▶ _What is expected_: Leaving out all pictures, return the records word for word.

□ □ □ □ □

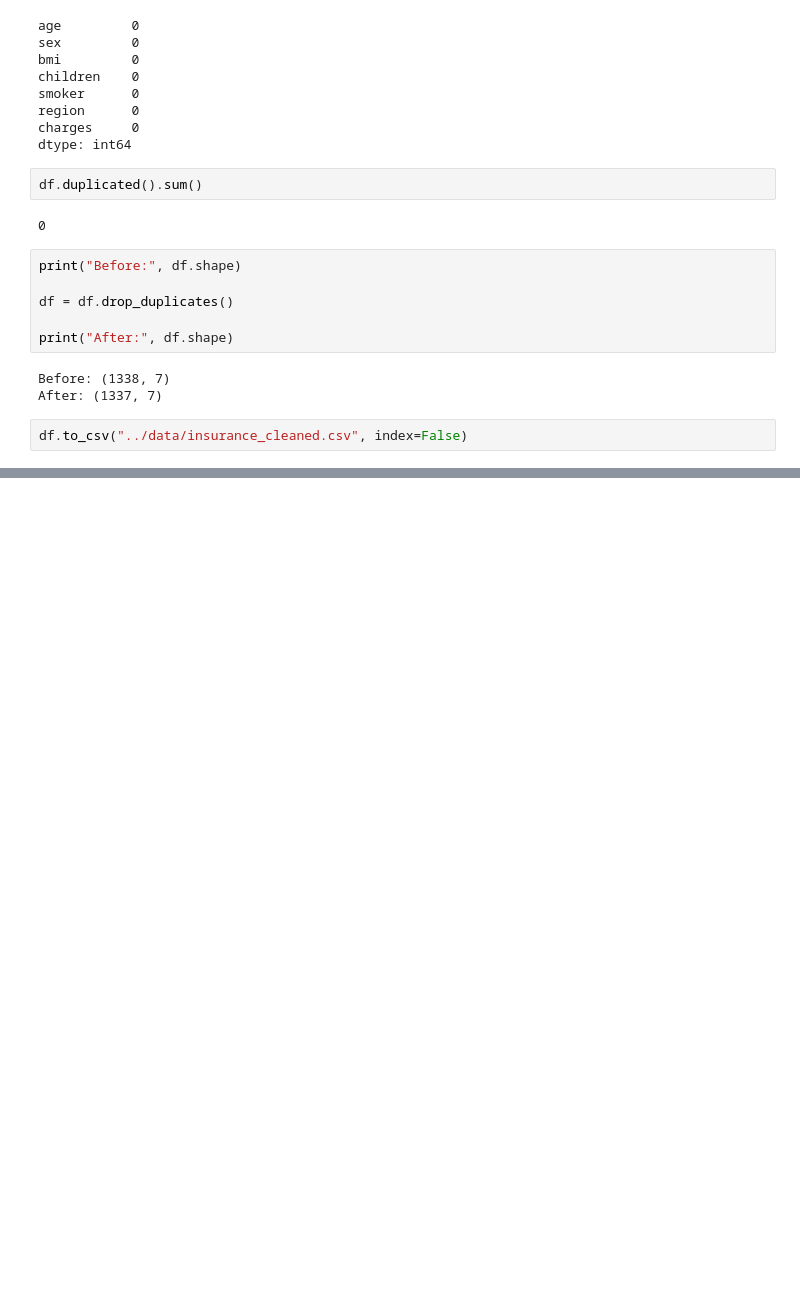
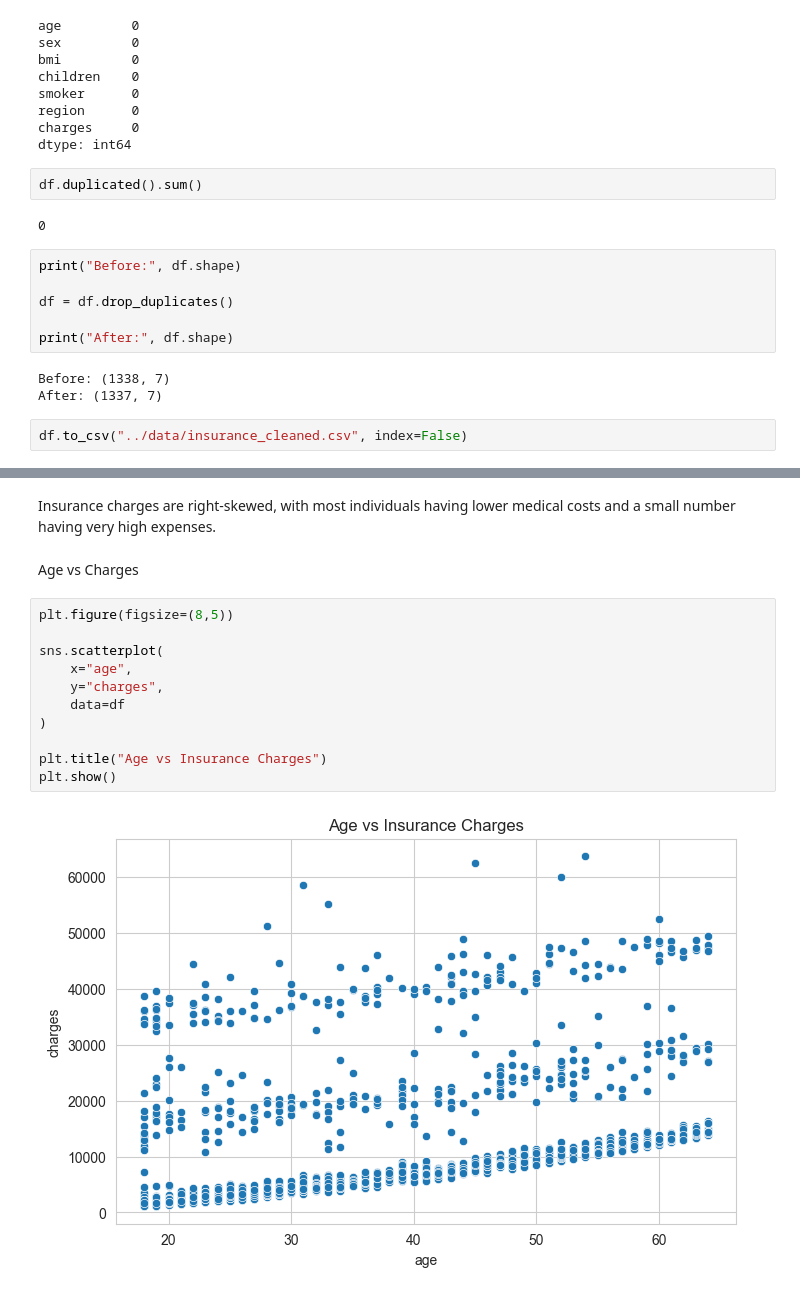
Before and after one commit to patelshivam109/Health-Cost-Estimator, a Jupyter notebook: notebooks/01-data-preparation.ipynb, the cells around one changed output, grey strips where cells are left out. Cells and saved outputs as stored; diff of their text form; blank space fills up the shorter version.

```diff
--- a/notebooks/01-data-preparation.ipynb
+++ b/notebooks/01-data-preparation.ipynb
@@ -74,0 +93,17 @@ df.to_csv("../data/insurance_cleaned.csv", index=False)
+# %% [markdown]
+Insurance charges are right-skewed, with most individuals having lower medical costs and a small number having very high expenses.
+# %% [markdown]
+Age vs Charges
+# %%
+plt.figure(figsize=(8,5))
+
+sns.scatterplot(
+    x="age",
+    y="charges",
+    data=df
+)
+
+plt.title("Age vs Insurance Charges")
+plt.show()
+# %% [output]
+[figure, added]
```
Also changed, not shown: parts of 16 cells of this notebook.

□ □ □ □ □

▶ _Output_:
Before and after one commit to patelshivam109/Health-Cost-Estimator, a Jupyter notebook: notebooks/01-data-preparation.ipynb, the cells around one changed output, grey strips where cells are left out. Cells and saved outputs as stored; diff of their text form; blank space fills up the shorter version.

```diff
--- a/notebooks/01-data-preparation.ipynb
+++ b/notebooks/01-data-preparation.ipynb
@@ -74,0 +93,17 @@ df.to_csv("../data/insurance_cleaned.csv", index=False)
+# %% [markdown]
+Insurance charges are right-skewed, with most individuals having lower medical costs and a small number having very high expenses.
+# %% [markdown]
+Age vs Charges
+# %%
+plt.figure(figsize=(8,5))
+
+sns.scatterplot(
+    x="age",
+    y="charges",
+    data=df
+)
+
+plt.title("Age vs Insurance Charges")
+plt.show()
+# %% [output]
+[figure, added]
```
Also changed, not shown: parts of 16 cells of this notebook.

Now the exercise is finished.